Kirk Dombrowski (University of Nebraska-Lincoln)
Bilal Khan (City University of New York)
Peer influence has received considerable attention from social network analysis, and more broadly. The availability of topologies that go beyond ego networks has opened considerable debate about commutative effects, while time series network data has allowed for the separation of assortative effects from behavior change. Missing from most accounts, however, is information about—and means for incorporating into network models—peoples’ dispositions towards their own behaviors, as well as the behaviors of their peers. Someone can be both indifferent to their own smoking behavior while disapproving of the same behaviors in their close associates, and vice versa.

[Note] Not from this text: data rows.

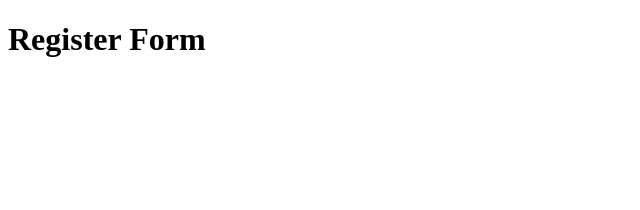
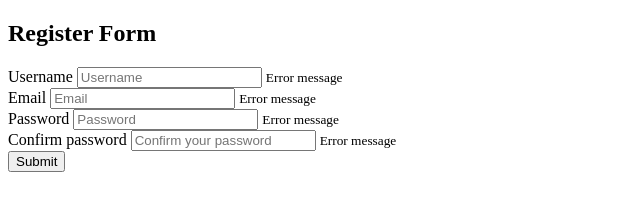
Before and after one commit to Bek85/form-validator, a plain HTML site: page index.html in a window 1280 px wide. Shown: the whole page, without its empty margins (0-640 px from the left). Drawn offline with Linux system fonts and the light colour scheme.

Commit message:
create html for the project

```diff
--- a/index.html
+++ b/index.html
@@ -8,7 +8,36 @@
     <title>Form Validator</title>
   </head>
   <body>
-    <h1>Register Form</h1>
+    <div class="container">
+      <form class="form" id="form">
+        <h2>Register Form</h2>
+        <div class="form-control">
+          <label for="username">Username</label>
+          <input type="text" id="username" placeholder="Username" />
+          <small>Error message</small>
+        </div>
+        <div class="form-control">
+          <label for="email">Email</label>
+          <input type="text" id="email" placeholder="Email" />
+          <small>Error message</small>
+        </div>
+        <div class="form-control">
+          <label for="password">Password</label>
+          <input type="text" id="password" placeholder="Password" />
+          <small>Error message</small>
+        </div>
+        <div class="form-control">
+          <label for="confirmPassword">Confirm password</label>
+          <input
+            type="text"
+            id="confirmPassword"
+            placeholder="Confirm your password"
+          />
+          <small>Error message</small>
+        </div>
+        <button>Submit</button>
+      </form>
+    </div>
 
     <script src="script.js"></script>
   </body>
```
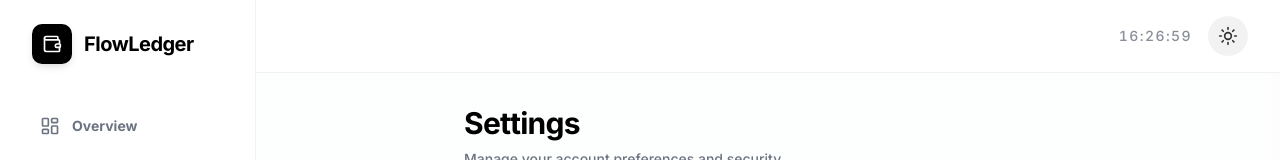
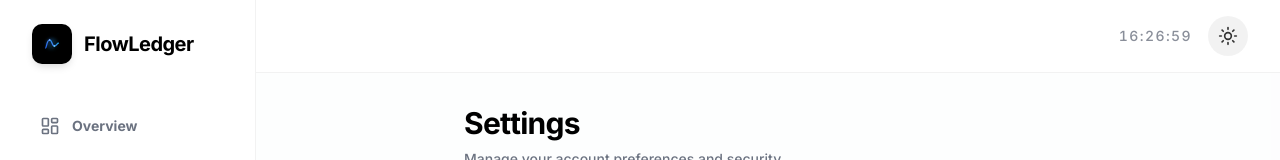
Before and after one commit to FarhanEfendi21/FinanceTracker, a Next.js app: page /dashboard/settings in a window 1280 px wide. Shown: the top 160 px of the page. Built offline with nearby package versions, Linux system fonts and the light colour scheme; no server answers.

Commit message:
feat(layout): apply redesigned Logo to sidebar and dashboard header

```diff
--- a/components/dashboard-header.tsx
+++ b/components/dashboard-header.tsx
@@ -4,7 +4,7 @@ import { createClient } from '@/lib/supabase/client'
 import { useRouter } from 'next/navigation'
 import Link from 'next/link'
 import { Button } from '@/components/ui/button'
-import { LogOut, Wallet, User, Settings } from 'lucide-react'
+import { LogOut, User, Settings } from 'lucide-react'
 import {
   DropdownMenu,
   DropdownMenuContent,
@@ -19,6 +19,7 @@ import { ThemeToggle } from '@/components/theme-toggle'
 import { RealTimeClock } from '@/components/real-time-clock'
 import BoringAvatar from 'boring-avatars'
 import { StaggeredMenu } from '@/components/staggered-menu'
+import Logo from './logo'
 
 const navItems = [
   { label: 'Overview', href: '/dashboard' },
@@ -41,9 +42,7 @@ export default function DashboardHeader({ user }: { user?: any }) {
     <header className="sticky top-0 z-50 border-b border-black/5 dark:border-white/5 bg-white/80 dark:bg-background/80 backdrop-blur-md transition-colors duration-500">
       <div className="flex items-center justify-between px-4 py-4 md:px-8">
         <div className="flex items-center gap-3 lg:hidden">
-          <div className="flex h-9 w-9 items-center justify-center rounded-xl bg-black dark:bg-white text-white dark:text-black shadow-md">
-            <Wallet className="h-5 w-5" />
-          </div>
+          <Logo iconSize={36} showBg={true} className="rounded-xl shadow-md" />
           <h1 className="text-lg font-bold tracking-tight text-black dark:text-white">FlowLedger</h1>
         </div>
 
--- a/components/sidebar.tsx
+++ b/components/sidebar.tsx
@@ -2,8 +2,8 @@
 
 import Link from 'next/link'
 import { usePathname } from 'next/navigation'
+import Logo from './logo'
 import {
-  Wallet,
   LayoutDashboard,
   PieChart,
   Tag,
@@ -61,9 +61,7 @@ export default function Sidebar() {
       {/* Desktop Sidebar */}
       <aside className="fixed left-0 top-0 hidden h-screen w-64 flex-col border-r border-black/5 dark:border-white/5 bg-white dark:bg-card p-6 lg:flex transition-colors duration-500">
         <div className="mb-10 flex items-center gap-3 px-2">
-          <div className="flex h-10 w-10 items-center justify-center rounded-xl bg-black dark:bg-white text-white dark:text-black shadow-lg shadow-black/20 dark:shadow-white/5">
-            <Wallet className="h-5 w-5" />
-          </div>
+          <Logo iconSize={40} showBg={true} className="rounded-xl shadow-black/20 dark:shadow-white/5" />
           <span className="text-xl font-bold tracking-tight text-black dark:text-white">FlowLedger</span>
         </div>
 
```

This presentation explores a method for formalizing network data that includes both disposition towards ego’s own behavior, and his/her disposition toward the same behaviors in those around him/her. The ability to incorporate such data into models that normally deal only with similarity or difference of behavioral state moves our models a step closer to what intuition tells us to be an important aspect of peer influence—how those around us “feel” about our habits, behaviors, or personal states. The paper describes the formalization process and applies it to social network data on alcohol co-use in a northern indigenous community in North America.